For RTP, we use SDP files as our ‘manifest’. Senders expose an SDP file that describes the location of the Sender’s RTP stream. Note: other information in this SDP file is also used by the In-stream Identity and Timing Specification, which includes example SDP files.
To form a connection between two Nodes, a connection manager PUTs some structured data about a Sender (including a reference to the manifest href) to a Receiver. The Receiver parses the manifest and begins accessing the stream.
Each time a Receiver changes the Sender it is receiving from, the Node resource describing the Receiver must be updated on the Node, and also the Node must notify the Registration & Discovery system.
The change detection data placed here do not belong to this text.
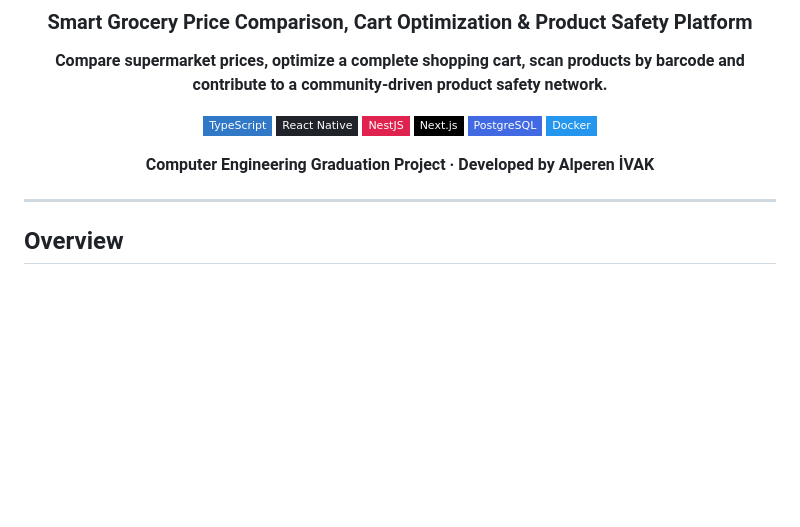
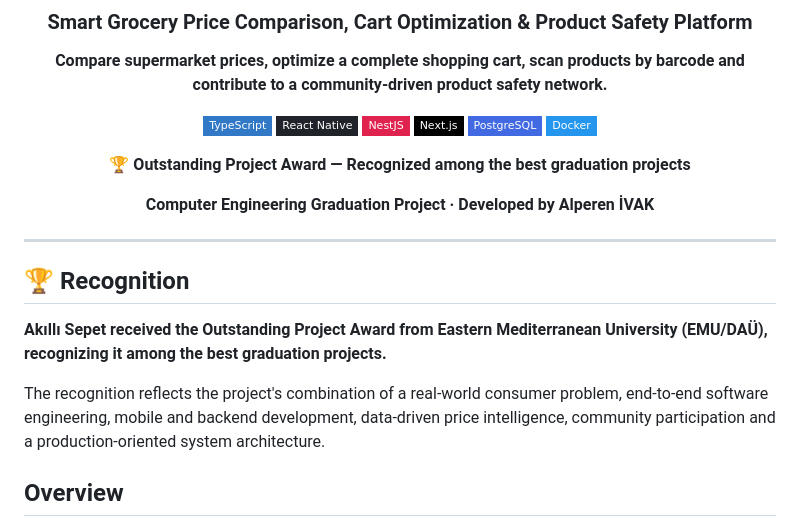
Before and after one commit to alperenivak/akilli-sepet, a Markdown page: README.md, the part around the change. GitHub-like rendering; badges without logos; blank space fills up the shorter version.

Commit message:
docs: highlight Outstanding Project award

```diff
--- a/README.md
+++ b/README.md
@@ -13,11 +13,19 @@
 ![PostgreSQL](https://img.shields.io/badge/PostgreSQL-4169E1?style=flat-square&logo=postgresql&logoColor=white)
 ![Docker](https://img.shields.io/badge/Docker-2496ED?style=flat-square&logo=docker&logoColor=white)
 
+**🏆 Outstanding Project Award — Recognized among the best graduation projects**
+
 **Computer Engineering Graduation Project · Developed by Alperen İVAK**
 
 </div>
 
 ---
+
+## 🏆 Recognition
+
+**Akıllı Sepet received the Outstanding Project Award from Eastern Mediterranean University (EMU/DAÜ), recognizing it among the best graduation projects.**
+
+The recognition reflects the project's combination of a real-world consumer problem, end-to-end software engineering, mobile and backend development, data-driven price intelligence, community participation and a production-oriented system architecture.
 
 ## Overview
 
```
The diagram below shows a typical connection management sequence.
NMOS’s content model can be applied to several types of elemental payload format and transport protocol, including, but not limited to:
- Uncompressed video over RTP according to RFC 4175
- Uncompressed audio over RTP according to RFC 3190
- ST.291 ANC data over RTP according to draft-ietf-payload-rtp-ancillary-02
The above are used by VSF’s TR-03 and are being standardized by SMPTE in the ST 2110 family of specifications.
In addition multiplexed streams are supported, in particular:
- SMPTE ST 2022-6 (SDI over RTP)
NMOS APIs include a “format” attribute to describe they type of Sources and Flows. Note: for successful operation with multiplexed streams, v1.1 or later of IS-04 is required.
NMOS In-stream Signaling of Identity and Timing information for RTP streams specifies how to apply the content model using RTP header extensions to carry identity and timing information and signal Grain boundaries. These can be extended to support e.g. mezzanine compression formats such as VC-2.
Future NMOS specifications may be produced to specify how to apply the content model to other types of content transport (e.g. HTTP-based).